## Required action
Every line below needs to be reproduced exactly.

(Structured diff data)
^^^^^^^^^^^^^^^^

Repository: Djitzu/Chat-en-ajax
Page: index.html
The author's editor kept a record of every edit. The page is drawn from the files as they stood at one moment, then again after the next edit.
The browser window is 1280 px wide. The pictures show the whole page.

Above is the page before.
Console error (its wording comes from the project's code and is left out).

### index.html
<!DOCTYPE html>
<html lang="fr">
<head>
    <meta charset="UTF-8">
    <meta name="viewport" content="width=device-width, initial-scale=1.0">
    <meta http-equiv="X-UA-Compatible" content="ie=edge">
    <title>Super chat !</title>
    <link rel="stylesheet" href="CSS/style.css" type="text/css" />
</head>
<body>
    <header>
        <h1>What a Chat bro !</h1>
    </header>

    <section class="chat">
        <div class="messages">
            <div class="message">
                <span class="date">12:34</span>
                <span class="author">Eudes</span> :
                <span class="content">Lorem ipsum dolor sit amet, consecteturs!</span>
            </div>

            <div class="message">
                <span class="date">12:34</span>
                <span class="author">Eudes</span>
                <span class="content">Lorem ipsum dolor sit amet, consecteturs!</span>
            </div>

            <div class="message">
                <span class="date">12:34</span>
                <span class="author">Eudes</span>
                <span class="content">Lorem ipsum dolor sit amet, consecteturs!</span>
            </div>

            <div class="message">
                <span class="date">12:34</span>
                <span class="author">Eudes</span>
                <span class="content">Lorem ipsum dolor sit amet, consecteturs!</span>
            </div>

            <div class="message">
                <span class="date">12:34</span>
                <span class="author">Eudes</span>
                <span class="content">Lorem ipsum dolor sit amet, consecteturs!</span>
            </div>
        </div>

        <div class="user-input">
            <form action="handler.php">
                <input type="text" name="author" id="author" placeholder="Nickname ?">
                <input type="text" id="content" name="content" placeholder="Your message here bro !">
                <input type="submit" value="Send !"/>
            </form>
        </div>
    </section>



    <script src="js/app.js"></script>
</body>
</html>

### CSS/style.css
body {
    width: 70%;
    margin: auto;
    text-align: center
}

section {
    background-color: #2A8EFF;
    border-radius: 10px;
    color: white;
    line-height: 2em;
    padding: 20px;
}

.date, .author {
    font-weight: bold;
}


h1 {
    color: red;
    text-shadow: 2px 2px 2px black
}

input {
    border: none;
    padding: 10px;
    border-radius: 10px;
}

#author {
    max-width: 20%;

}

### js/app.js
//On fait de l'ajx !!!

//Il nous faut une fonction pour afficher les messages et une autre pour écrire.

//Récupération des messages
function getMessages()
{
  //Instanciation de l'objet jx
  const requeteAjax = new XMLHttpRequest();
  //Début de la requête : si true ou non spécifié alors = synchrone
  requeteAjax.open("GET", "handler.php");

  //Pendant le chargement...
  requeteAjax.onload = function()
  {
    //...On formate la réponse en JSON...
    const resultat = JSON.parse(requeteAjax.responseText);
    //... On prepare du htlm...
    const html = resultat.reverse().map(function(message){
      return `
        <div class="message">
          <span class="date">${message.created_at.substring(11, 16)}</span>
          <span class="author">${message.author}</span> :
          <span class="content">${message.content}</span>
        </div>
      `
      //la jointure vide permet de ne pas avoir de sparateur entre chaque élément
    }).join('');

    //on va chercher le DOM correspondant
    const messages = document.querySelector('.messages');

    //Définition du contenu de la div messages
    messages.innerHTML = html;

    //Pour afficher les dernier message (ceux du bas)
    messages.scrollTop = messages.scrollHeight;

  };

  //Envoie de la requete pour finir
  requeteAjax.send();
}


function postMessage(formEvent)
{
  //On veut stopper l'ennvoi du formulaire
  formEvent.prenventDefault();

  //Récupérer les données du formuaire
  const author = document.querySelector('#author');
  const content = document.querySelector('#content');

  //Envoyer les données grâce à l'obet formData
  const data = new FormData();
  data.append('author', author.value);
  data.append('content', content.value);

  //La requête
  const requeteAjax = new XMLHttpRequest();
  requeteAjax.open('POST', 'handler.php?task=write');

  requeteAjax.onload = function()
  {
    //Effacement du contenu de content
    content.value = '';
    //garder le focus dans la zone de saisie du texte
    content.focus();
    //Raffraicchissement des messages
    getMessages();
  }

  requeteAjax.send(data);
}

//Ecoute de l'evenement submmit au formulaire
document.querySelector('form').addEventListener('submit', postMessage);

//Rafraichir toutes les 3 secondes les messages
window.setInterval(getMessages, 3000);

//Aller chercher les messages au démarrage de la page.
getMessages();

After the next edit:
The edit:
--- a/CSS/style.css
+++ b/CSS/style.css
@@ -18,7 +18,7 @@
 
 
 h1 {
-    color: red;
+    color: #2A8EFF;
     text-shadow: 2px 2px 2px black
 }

^^^^^^^^^^^^^^^^

## Expected output
Repository: Djitzu/Chat-en-ajax
Page: index.html
The author's editor kept a record of every edit. The page is drawn from the files as they stood at one moment, then again after the next edit.
The browser window is 1280 px wide. The pictures show the whole page.

Above is the page before.
Console error (its wording comes from the project's code and is left out).

### index.html
<!DOCTYPE html>
<html lang="fr">
<head>
    <meta charset="UTF-8">
    <meta name="viewport" content="width=device-width, initial-scale=1.0">
    <meta http-equiv="X-UA-Compatible" content="ie=edge">
    <title>Super chat !</title>
    <link rel="stylesheet" href="CSS/style.css" type="text/css" />
</head>
<body>
    <header>
        <h1>What a Chat bro !</h1>
    </header>

    <section class="chat">
        <div class="messages">
            <div class="message">
                <span class="date">12:34</span>
                <span class="author">Eudes</span> :
                <span class="content">Lorem ipsum dolor sit amet, consecteturs!</span>
            </div>

            <div class="message">
                <span class="date">12:34</span>
                <span class="author">Eudes</span>
                <span class="content">Lorem ipsum dolor sit amet, consecteturs!</span>
            </div>

            <div class="message">
                <span class="date">12:34</span>
                <span class="author">Eudes</span>
                <span class="content">Lorem ipsum dolor sit amet, consecteturs!</span>
            </div>

            <div class="message">
                <span class="date">12:34</span>
                <span class="author">Eudes</span>
                <span class="content">Lorem ipsum dolor sit amet, consecteturs!</span>
            </div>

            <div class="message">
                <span class="date">12:34</span>
                <span class="author">Eudes</span>
                <span class="content">Lorem ipsum dolor sit amet, consecteturs!</span>
            </div>
        </div>

        <div class="user-input">
            <form action="handler.php">
                <input type="text" name="author" id="author" placeholder="Nickname ?">
                <input type="text" id="content" name="content" placeholder="Your message here bro !">
                <input type="submit" value="Send !"/>
            </form>
        </div>
    </section>



    <script src="js/app.js"></script>
</body>
</html>

### CSS/style.css
body {
    width: 70%;
    margin: auto;
    text-align: center
}

section {
    background-color: #2A8EFF;
    border-radius: 10px;
    color: white;
    line-height: 2em;
    padding: 20px;
}

.date, .author {
    font-weight: bold;
}


h1 {
    color: red;
    text-shadow: 2px 2px 2px black
}

input {
    border: none;
    padding: 10px;
    border-radius: 10px;
}

#author {
    max-width: 20%;

}

### js/app.js
//On fait de l'ajx !!!

//Il nous faut une fonction pour afficher les messages et une autre pour écrire.

//Récupération des messages
function getMessages()
{
  //Instanciation de l'objet jx
  const requeteAjax = new XMLHttpRequest();
  //Début de la requête : si true ou non spécifié alors = synchrone
  requeteAjax.open("GET", "handler.php");

  //Pendant le chargement...
  requeteAjax.onload = function()
  {
    //...On formate la réponse en JSON...
    const resultat = JSON.parse(requeteAjax.responseText);
    //... On prepare du htlm...
    const html = resultat.reverse().map(function(message){
      return `
        <div class="message">
          <span class="date">${message.created_at.substring(11, 16)}</span>
          <span class="author">${message.author}</span> :
          <span class="content">${message.content}</span>
        </div>
      `
      //la jointure vide permet de ne pas avoir de sparateur entre chaque élément
    }).join('');

    //on va chercher le DOM correspondant
    const messages = document.querySelector('.messages');

    //Définition du contenu de la div messages
    messages.innerHTML = html;

    //Pour afficher les dernier message (ceux du bas)
    messages.scrollTop = messages.scrollHeight;

  };

  //Envoie de la requete pour finir
  requeteAjax.send();
}


function postMessage(formEvent)
{
  //On veut stopper l'ennvoi du formulaire
  formEvent.prenventDefault();

  //Récupérer les données du formuaire
  const author = document.querySelector('#author');
  const content = document.querySelector('#content');

  //Envoyer les données grâce à l'obet formData
  const data = new FormData();
  data.append('author', author.value);
  data.append('content', content.value);

  //La requête
  const requeteAjax = new XMLHttpRequest();
  requeteAjax.open('POST', 'handler.php?task=write');

  requeteAjax.onload = function()
  {
    //Effacement du contenu de content
    content.value = '';
    //garder le focus dans la zone de saisie du texte
    content.focus();
    //Raffraicchissement des messages
    getMessages();
  }

  requeteAjax.send(data);
}

//Ecoute de l'evenement submmit au formulaire
document.querySelector('form').addEventListener('submit', postMessage);

//Rafraichir toutes les 3 secondes les messages
window.setInterval(getMessages, 3000);

//Aller chercher les messages au démarrage de la page.
getMessages();

After the next edit:
The edit:
--- a/CSS/style.css
+++ b/CSS/style.css
@@ -18,7 +18,7 @@
 
 
 h1 {
-    color: red;
+    color: #2A8EFF;
     text-shadow: 2px 2px 2px black
 }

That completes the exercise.